Thanks to the folks at Great Day Washington for this interview, which aired on December 24th.
Here is a link to some of the most unusual and innovative Christmas “trees” I have ever seen.
Every family creates and maintains their own Christmas Eve traditions. If your family hasn’t already settled on your Christmas Eve observances, or is looking for some new ones, here are some favorites compiled by IMom.
Thank you to Rachel Nania at WTOP for an enjoyable interview last week, and for this article on the WTOP website.
Happy Hanukkah. Here are some suggestions for celebrating Hanukkah with children of different ages (under 5, 5 and up, and tweens).
If you have ever scraped your knuckles while hand-grating potatoes for latkes, or found yourself getting tired of peeling endless potatoes, you might want to try this new recipe for latkes using frozen hash browns, courtesy of the Washington Post’s Bonnie Benwick.

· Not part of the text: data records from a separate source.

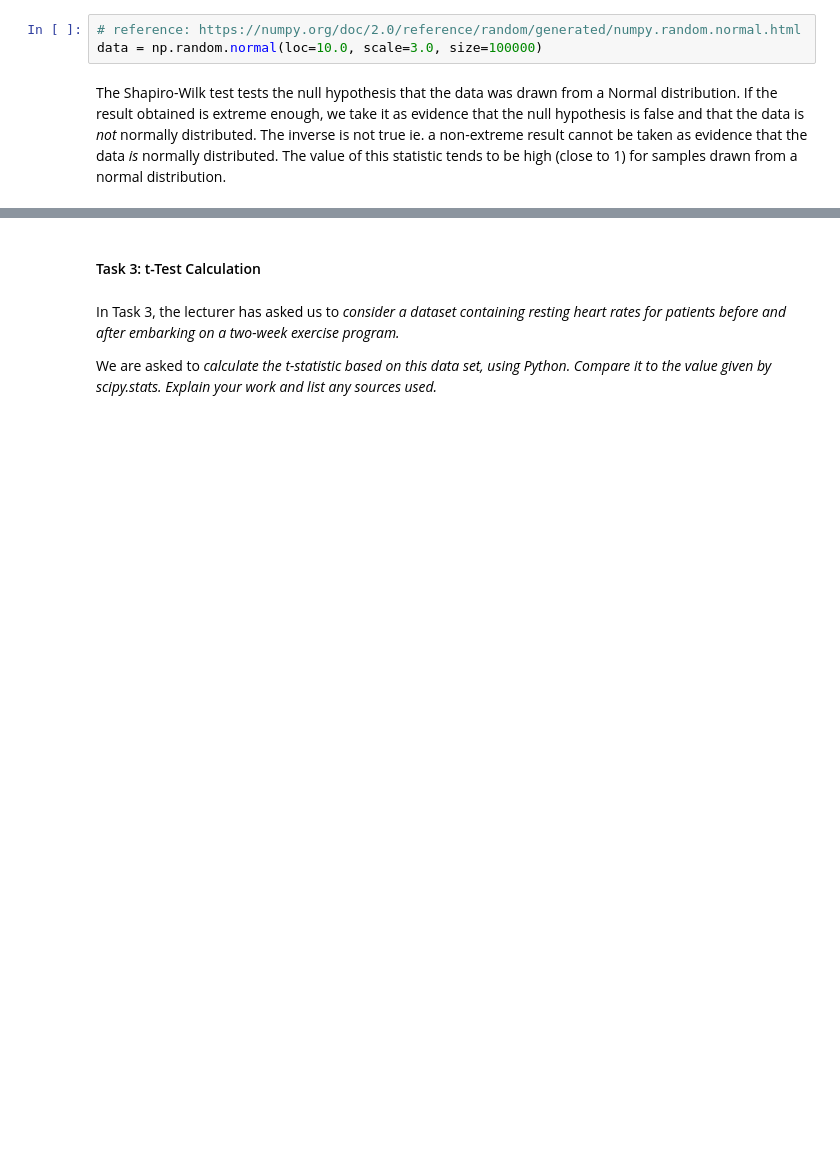
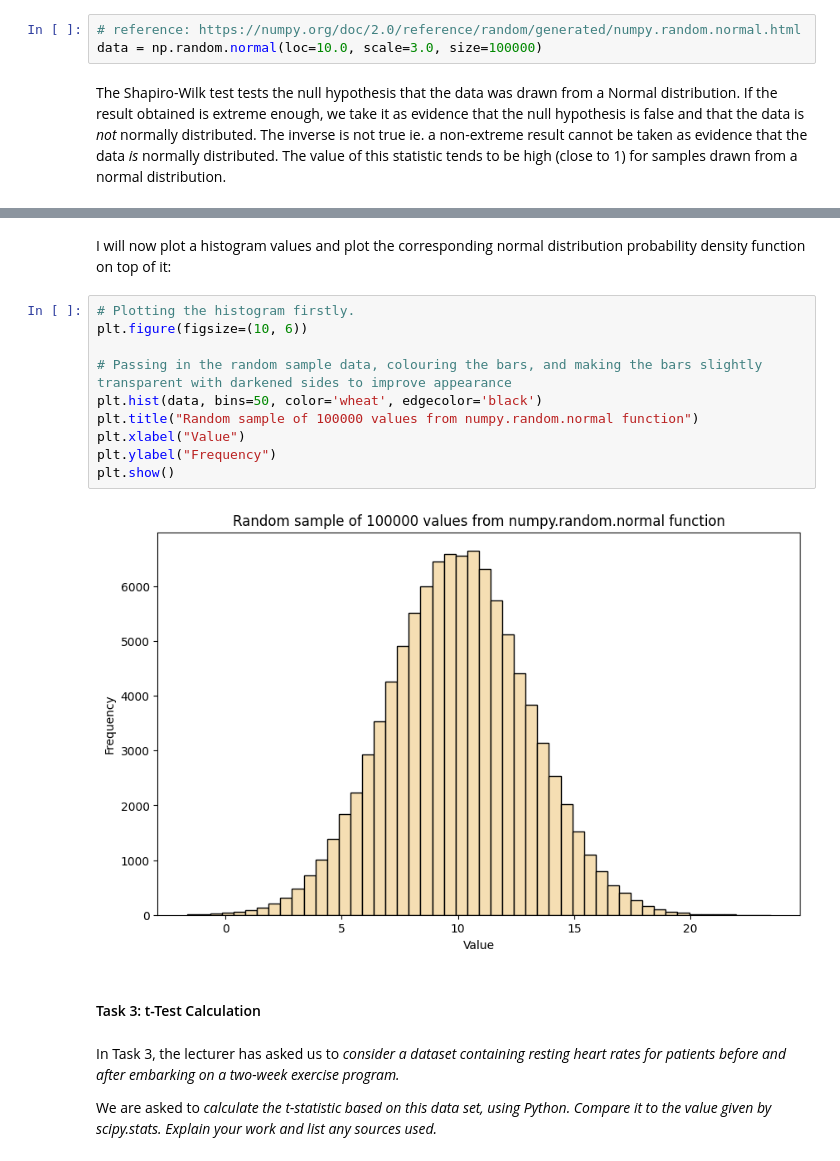
Before and after one commit to jmce22/app_stats, a Jupyter notebook: tasks.ipynb, the cells around one changed output, grey strips where cells are left out. Drawn from its saved outputs; the diff is of its cells as text; blank space fills up the shorter version.

```diff
--- a/tasks.ipynb
+++ b/tasks.ipynb
@@ -161,3 +164,17 @@ ShapiroResult(statistic=0.9999754798301181, pvalue=0.7909632712159183)
+# %% [markdown]
+I will now plot a histogram values and plot the corresponding normal distribution probability density function on top of it:
+# %%
+# Plotting the histogram firstly.
+plt.figure(figsize=(10, 6))
+
+# Passing in the random sample data, colouring the bars, and making the bars slightly transparent with darkened sides to improve appearance
+plt.hist(data, bins=50, color='wheat', edgecolor='black')
+plt.title("Random sample of 100000 values from numpy.random.normal function")
+plt.xlabel("Value")
+plt.ylabel("Frequency")
+plt.show()
+# %% [output]
+[figure, added]
 # %% [markdown]
 #### Task 3: t-Test Calculation ####
 # %% [markdown]
```
Also changed, not shown: parts of 2 cells of this notebook.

Watch some of these UTube a capella versions of holiday songs that are both melodic and interesting as voices only sing the melodies, harmonize and provide rhythm.
Typically, Christmas is represented by the colors red and green, and Hanukkah by blue and white, while silver and gold are the colors that celebrate the festive holiday season. Consider how your family’s home can incorporate all these colors – a fragrant evergreen wreath or tree, holly berries, a blue and white tablecloth, lights of all four colors, a shiny menorah – are just some of the ways that your home can showcase both Christmas and Hanukkah colors. You may also want to purchase or make some Christmas or Hanukkah table decorations that you use each year at the holiday’s family meals and invite children to draw pictures that use all the colors of the season.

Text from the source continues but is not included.